Previous work on cilia in Xenopus was supported in part by a supplement to NIH Grant GM074746. Proteomic analysis of SH-SY5Y cells was carried out under a cooperative agreement with DARPA (13-34-RTA-FP-007) to William Old. Studies on human iPSC-derived organoids have been supported by grants from the Linda Crnic Foundation to Tristan McClure-Begley, William Old, and Michael Klymkowsky.

Publisher’s Note

Springer Nature remains neutral with regard to jurisdictional claims in published maps and institutional affiliations.

Author information



Corresponding author

Correspondence to Michael W. Klymkowsky.

Additional file

Additional file 1.

Additional material.

Rights and permissions

Open Access This article is distributed under the terms of the Creative Commons Attribution 4.0 International License (, which permits unrestricted use, distribution, and reproduction in any medium, provided you give appropriate credit to the original author(s) and the source, provide a link to the Creative Commons license, and indicate if changes were made. The Creative Commons Public Domain Dedication waiver ( applies to the data made available in this article, unless otherwise stated.

Reprints and Permissions

About this article

Verify currency and authenticity via CrossMark

Cite this article

McClure-Begley, T.D., Klymkowsky, M.W. Nuclear roles for cilia-associated proteins.
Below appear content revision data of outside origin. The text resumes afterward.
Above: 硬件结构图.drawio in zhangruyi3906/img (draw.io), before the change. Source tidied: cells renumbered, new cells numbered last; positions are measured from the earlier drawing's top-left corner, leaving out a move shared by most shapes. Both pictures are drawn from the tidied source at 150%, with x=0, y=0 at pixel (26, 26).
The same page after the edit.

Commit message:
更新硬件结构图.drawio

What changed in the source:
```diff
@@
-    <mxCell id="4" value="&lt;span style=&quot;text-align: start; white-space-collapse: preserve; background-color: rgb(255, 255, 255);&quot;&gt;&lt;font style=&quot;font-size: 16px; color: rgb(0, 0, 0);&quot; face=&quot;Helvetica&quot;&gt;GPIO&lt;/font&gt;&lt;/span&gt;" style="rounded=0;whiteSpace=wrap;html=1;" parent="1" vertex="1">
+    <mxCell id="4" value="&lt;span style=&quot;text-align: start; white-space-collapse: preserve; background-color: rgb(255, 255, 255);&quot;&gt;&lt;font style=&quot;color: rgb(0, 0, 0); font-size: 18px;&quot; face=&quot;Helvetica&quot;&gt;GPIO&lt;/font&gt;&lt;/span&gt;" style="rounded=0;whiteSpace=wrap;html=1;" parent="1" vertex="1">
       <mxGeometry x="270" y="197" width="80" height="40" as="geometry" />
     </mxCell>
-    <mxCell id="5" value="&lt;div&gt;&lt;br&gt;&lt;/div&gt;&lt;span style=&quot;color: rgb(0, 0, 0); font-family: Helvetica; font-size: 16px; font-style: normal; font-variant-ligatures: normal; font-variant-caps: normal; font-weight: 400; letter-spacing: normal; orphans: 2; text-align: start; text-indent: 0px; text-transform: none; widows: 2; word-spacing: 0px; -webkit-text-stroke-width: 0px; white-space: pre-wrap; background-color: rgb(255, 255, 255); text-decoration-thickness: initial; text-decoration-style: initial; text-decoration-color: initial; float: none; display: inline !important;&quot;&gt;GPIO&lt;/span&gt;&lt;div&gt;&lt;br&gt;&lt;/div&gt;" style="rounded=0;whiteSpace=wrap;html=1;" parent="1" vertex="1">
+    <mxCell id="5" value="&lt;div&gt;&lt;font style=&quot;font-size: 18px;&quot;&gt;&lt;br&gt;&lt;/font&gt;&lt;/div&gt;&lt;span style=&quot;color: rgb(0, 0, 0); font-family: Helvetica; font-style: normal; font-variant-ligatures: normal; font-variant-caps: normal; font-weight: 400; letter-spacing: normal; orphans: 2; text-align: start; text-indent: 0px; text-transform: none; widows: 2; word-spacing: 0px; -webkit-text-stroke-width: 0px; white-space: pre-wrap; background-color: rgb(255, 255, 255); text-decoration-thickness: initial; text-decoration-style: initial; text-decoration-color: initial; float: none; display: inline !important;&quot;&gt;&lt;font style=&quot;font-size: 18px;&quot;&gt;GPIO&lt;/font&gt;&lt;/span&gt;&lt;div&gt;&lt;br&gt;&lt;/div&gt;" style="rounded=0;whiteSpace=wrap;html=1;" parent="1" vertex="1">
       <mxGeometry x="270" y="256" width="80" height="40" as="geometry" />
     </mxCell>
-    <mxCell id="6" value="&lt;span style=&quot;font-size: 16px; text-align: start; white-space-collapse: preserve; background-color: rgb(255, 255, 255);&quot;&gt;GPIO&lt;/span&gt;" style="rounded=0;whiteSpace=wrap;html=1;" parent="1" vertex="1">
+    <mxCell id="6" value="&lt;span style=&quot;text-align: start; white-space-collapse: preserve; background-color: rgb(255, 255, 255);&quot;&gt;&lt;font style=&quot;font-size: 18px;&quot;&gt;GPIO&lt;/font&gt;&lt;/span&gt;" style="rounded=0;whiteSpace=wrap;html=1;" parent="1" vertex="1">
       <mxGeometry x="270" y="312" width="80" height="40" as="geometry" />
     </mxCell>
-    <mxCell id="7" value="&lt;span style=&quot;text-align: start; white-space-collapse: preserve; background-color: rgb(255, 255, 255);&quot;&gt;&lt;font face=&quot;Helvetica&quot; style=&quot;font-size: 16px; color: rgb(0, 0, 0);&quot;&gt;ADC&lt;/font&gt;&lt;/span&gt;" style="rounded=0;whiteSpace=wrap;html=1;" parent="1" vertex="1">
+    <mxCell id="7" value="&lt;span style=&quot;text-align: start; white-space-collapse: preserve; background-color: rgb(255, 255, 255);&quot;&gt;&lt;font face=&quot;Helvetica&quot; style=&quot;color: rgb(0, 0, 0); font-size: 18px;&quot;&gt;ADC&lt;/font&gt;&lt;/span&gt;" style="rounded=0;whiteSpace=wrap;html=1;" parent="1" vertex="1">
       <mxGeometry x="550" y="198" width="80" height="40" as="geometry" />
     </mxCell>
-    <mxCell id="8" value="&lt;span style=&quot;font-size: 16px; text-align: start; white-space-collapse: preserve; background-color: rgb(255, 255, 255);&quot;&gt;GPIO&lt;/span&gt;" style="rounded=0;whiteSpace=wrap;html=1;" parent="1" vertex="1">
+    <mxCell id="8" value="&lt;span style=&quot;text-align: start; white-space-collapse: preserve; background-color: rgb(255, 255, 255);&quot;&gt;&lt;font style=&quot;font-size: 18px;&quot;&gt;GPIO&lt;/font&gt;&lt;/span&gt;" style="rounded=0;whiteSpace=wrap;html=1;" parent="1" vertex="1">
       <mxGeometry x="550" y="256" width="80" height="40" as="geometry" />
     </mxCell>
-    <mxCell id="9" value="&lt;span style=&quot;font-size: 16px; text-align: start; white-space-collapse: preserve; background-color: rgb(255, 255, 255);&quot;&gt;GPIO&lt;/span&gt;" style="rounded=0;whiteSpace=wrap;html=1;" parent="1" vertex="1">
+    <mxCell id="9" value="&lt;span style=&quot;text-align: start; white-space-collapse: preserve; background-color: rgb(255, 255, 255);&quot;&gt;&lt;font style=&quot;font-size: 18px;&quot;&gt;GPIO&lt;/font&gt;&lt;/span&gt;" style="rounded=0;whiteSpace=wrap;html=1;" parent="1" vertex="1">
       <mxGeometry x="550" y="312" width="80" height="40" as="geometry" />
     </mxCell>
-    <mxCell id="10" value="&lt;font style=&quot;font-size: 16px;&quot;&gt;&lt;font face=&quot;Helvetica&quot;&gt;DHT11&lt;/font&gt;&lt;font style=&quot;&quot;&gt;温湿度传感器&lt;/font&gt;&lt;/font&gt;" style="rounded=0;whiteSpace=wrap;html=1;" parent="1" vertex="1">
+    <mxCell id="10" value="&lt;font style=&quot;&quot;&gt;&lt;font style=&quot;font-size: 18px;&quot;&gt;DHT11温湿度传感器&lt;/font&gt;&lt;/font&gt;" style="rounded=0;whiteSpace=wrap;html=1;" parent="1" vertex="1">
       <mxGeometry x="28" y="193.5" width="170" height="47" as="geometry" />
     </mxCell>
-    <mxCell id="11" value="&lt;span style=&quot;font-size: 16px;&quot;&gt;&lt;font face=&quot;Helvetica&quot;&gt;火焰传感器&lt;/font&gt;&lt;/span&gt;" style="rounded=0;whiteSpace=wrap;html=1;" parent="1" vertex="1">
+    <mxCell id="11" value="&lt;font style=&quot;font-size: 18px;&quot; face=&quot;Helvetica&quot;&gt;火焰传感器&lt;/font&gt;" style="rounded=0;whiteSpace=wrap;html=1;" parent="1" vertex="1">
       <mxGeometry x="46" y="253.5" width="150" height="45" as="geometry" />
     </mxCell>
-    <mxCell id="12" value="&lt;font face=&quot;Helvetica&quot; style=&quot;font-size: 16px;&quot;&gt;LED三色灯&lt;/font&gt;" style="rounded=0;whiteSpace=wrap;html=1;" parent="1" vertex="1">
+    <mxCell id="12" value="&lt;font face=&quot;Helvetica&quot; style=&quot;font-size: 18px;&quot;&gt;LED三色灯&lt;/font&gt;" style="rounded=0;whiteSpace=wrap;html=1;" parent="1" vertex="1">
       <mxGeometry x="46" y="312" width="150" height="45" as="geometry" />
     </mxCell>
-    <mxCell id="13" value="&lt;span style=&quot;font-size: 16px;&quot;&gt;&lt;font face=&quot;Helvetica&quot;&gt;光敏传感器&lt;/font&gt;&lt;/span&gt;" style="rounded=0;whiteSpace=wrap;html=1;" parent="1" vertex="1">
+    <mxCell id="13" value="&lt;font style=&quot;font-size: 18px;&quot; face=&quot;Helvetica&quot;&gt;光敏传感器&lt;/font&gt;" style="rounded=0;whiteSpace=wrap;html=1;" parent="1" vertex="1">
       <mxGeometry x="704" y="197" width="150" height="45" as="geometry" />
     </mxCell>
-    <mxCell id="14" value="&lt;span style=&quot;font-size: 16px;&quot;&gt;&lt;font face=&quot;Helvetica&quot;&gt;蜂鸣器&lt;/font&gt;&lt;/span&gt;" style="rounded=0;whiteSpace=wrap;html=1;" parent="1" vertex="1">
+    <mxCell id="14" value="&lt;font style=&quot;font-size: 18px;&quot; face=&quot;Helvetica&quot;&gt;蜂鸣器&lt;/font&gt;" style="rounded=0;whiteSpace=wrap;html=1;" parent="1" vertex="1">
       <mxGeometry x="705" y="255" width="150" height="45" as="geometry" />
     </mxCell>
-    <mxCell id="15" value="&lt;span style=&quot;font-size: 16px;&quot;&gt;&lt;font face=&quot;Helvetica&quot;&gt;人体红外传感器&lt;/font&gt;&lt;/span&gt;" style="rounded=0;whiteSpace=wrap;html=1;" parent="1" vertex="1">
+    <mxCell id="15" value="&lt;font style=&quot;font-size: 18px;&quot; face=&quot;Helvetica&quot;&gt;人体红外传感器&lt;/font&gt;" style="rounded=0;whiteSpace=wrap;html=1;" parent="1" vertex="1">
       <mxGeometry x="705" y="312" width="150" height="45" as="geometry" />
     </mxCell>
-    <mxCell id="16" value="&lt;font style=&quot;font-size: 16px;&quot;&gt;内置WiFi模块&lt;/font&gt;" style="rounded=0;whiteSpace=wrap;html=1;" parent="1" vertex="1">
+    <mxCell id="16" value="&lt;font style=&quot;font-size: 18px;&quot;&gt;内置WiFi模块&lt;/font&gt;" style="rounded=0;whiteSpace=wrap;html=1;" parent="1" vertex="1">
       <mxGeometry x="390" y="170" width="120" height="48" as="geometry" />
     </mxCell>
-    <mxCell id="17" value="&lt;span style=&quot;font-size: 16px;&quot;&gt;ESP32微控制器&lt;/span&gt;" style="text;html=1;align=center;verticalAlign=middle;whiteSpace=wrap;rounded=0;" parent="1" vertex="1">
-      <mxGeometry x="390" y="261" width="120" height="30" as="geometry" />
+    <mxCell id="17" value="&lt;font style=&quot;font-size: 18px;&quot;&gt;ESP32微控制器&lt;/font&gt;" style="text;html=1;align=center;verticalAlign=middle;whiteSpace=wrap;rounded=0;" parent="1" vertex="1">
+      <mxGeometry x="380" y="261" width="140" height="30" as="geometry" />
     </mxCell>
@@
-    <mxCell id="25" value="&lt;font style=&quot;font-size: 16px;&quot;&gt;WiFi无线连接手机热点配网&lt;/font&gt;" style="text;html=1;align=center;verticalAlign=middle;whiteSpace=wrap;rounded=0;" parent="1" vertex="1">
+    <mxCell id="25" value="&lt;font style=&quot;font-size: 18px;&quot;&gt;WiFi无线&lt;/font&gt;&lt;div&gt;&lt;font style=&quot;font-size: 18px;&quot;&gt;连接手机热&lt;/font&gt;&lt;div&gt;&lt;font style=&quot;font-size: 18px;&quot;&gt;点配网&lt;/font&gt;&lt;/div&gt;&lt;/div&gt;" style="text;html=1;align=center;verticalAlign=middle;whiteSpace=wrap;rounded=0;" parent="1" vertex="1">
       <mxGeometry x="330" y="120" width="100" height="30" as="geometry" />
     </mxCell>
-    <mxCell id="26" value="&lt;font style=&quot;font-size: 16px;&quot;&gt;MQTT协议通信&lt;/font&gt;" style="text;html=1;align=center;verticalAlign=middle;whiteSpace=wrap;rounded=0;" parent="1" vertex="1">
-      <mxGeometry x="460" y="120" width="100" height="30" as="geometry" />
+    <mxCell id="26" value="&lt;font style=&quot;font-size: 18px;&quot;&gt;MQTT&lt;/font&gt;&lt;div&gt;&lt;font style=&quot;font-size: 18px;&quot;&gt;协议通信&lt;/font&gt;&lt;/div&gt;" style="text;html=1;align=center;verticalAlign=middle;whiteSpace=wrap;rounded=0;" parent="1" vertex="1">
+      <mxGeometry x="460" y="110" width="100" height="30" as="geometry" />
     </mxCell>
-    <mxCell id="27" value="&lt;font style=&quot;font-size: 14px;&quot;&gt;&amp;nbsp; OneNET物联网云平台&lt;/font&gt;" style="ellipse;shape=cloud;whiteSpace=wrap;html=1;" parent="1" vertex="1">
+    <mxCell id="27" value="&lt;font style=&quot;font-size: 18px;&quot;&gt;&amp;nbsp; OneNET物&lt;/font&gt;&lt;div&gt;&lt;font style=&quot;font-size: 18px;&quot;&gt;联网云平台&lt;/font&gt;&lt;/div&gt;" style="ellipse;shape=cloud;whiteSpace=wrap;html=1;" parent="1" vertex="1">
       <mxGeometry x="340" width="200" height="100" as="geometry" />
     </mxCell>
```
Cilia 6, 8 (2017).

Download citation


  • Cilia-associated Proteins
  • Ciliary Gate
  • Centrins
  • Bardet-Biedl Syndrome
  • Nuclear Pore Complex